What you are asked to do:
Give the count of lines in the data that include "const", with no other words.

──────────────────────────────

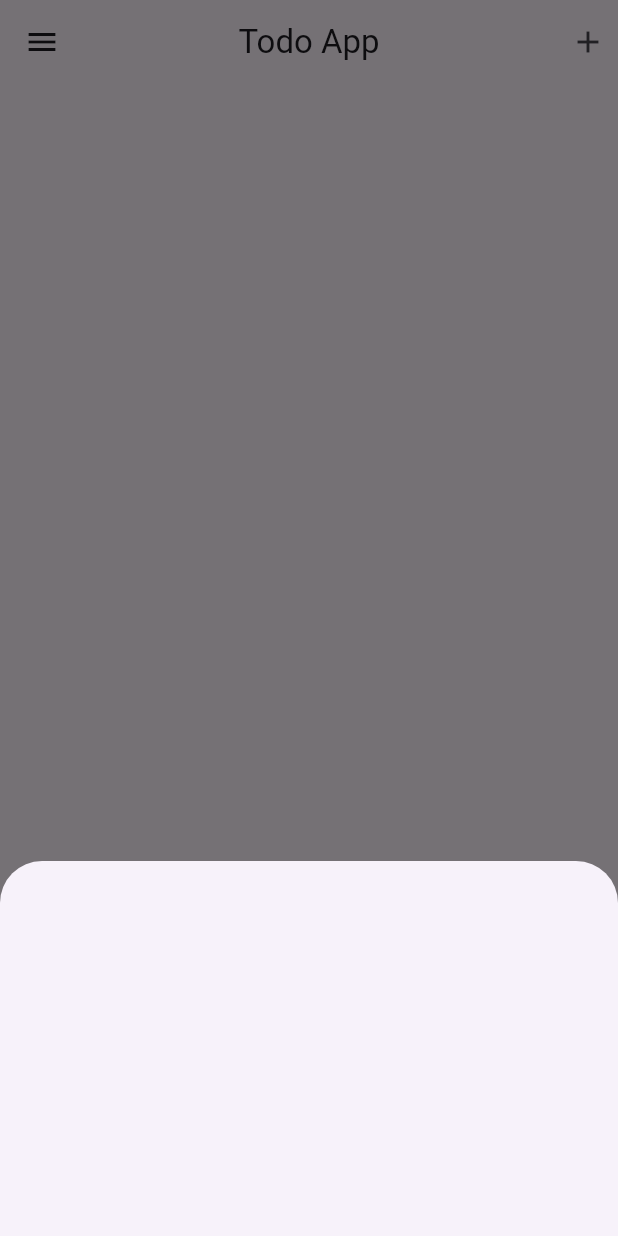
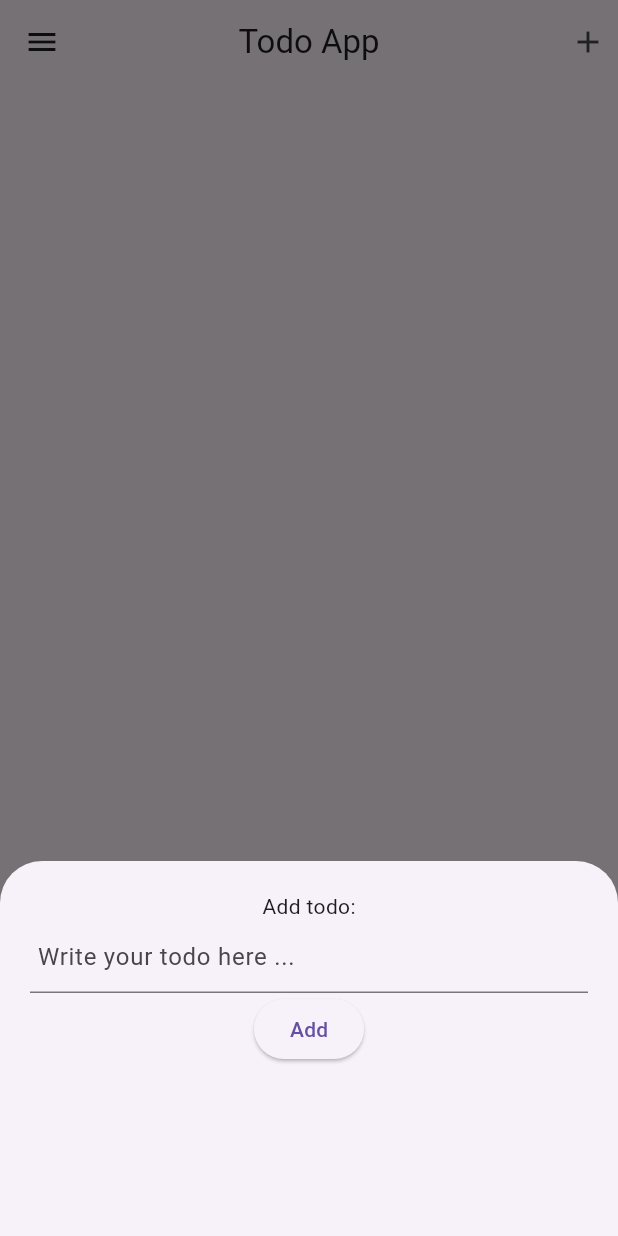
Before and after one commit to AndyBett/Todo_App, a Flutter app: the screen it shows after launch, after a tap on the "add" icon, on a phone screen of 412 x 824 dp. Run offline on Flutter 3.47's test engine with Material 3 defaults, Android fonts, the phone set to English and light mode, and no system bars.

Commit message:
textfield added

```diff
--- /dev/null
+++ b/lib/addTodo.dart
@@ -0,0 +1,34 @@
+import 'package:flutter/material.dart';
+
+class Addtodo extends StatefulWidget {
+  const Addtodo({super.key});
+
+  @override
+  State<Addtodo> createState() => _AddtodoState();
+}
+
+class _AddtodoState extends State<Addtodo> {
+  TextEditingController todoText = TextEditingController();
+
+  @override
+  Widget build(BuildContext context) {
+    return Column(children: [
+      const Text("Add todo:"),
+      TextField(
+        controller: todoText,
+        decoration: const InputDecoration(
+          contentPadding: EdgeInsets.all(5),
+          hintText: "Write your todo here ...",
+        ),
+      ),
+      const SizedBox(),
+      const SizedBox(),
+      ElevatedButton(
+          onPressed: () {
+            print(todoText.text);
+            todoText.text = "";
+          },
+          child: const Text("Add"))
+    ]);
+  }
+}
--- a/lib/main.dart
+++ b/lib/main.dart
@@ -15,6 +15,7 @@ class MyApp extends StatefulWidget {
 class _MyAppState extends State<MyApp> {
   @override
   Widget build(BuildContext context) {
-    return const MaterialApp(home: Mainscreen());
+    return const MaterialApp(
+        debugShowCheckedModeBanner: false, home: Mainscreen());
   }
 }
--- a/lib/mainScreen.dart
+++ b/lib/mainScreen.dart
@@ -1,4 +1,5 @@
 import 'package:flutter/material.dart';
+import 'package:todoapp/addTodo.dart';
 
 class Mainscreen extends StatefulWidget {
   const Mainscreen({super.key});
@@ -23,6 +24,8 @@ class _MainscreenState extends State<Mainscreen> {
                   builder: (context) {
                     return Container(
                       height: 250,
+                      child: Addtodo(),
+                      padding: EdgeInsets.all(20),
                     );
                   });
             },
```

──────────────────────────────

Response box:
9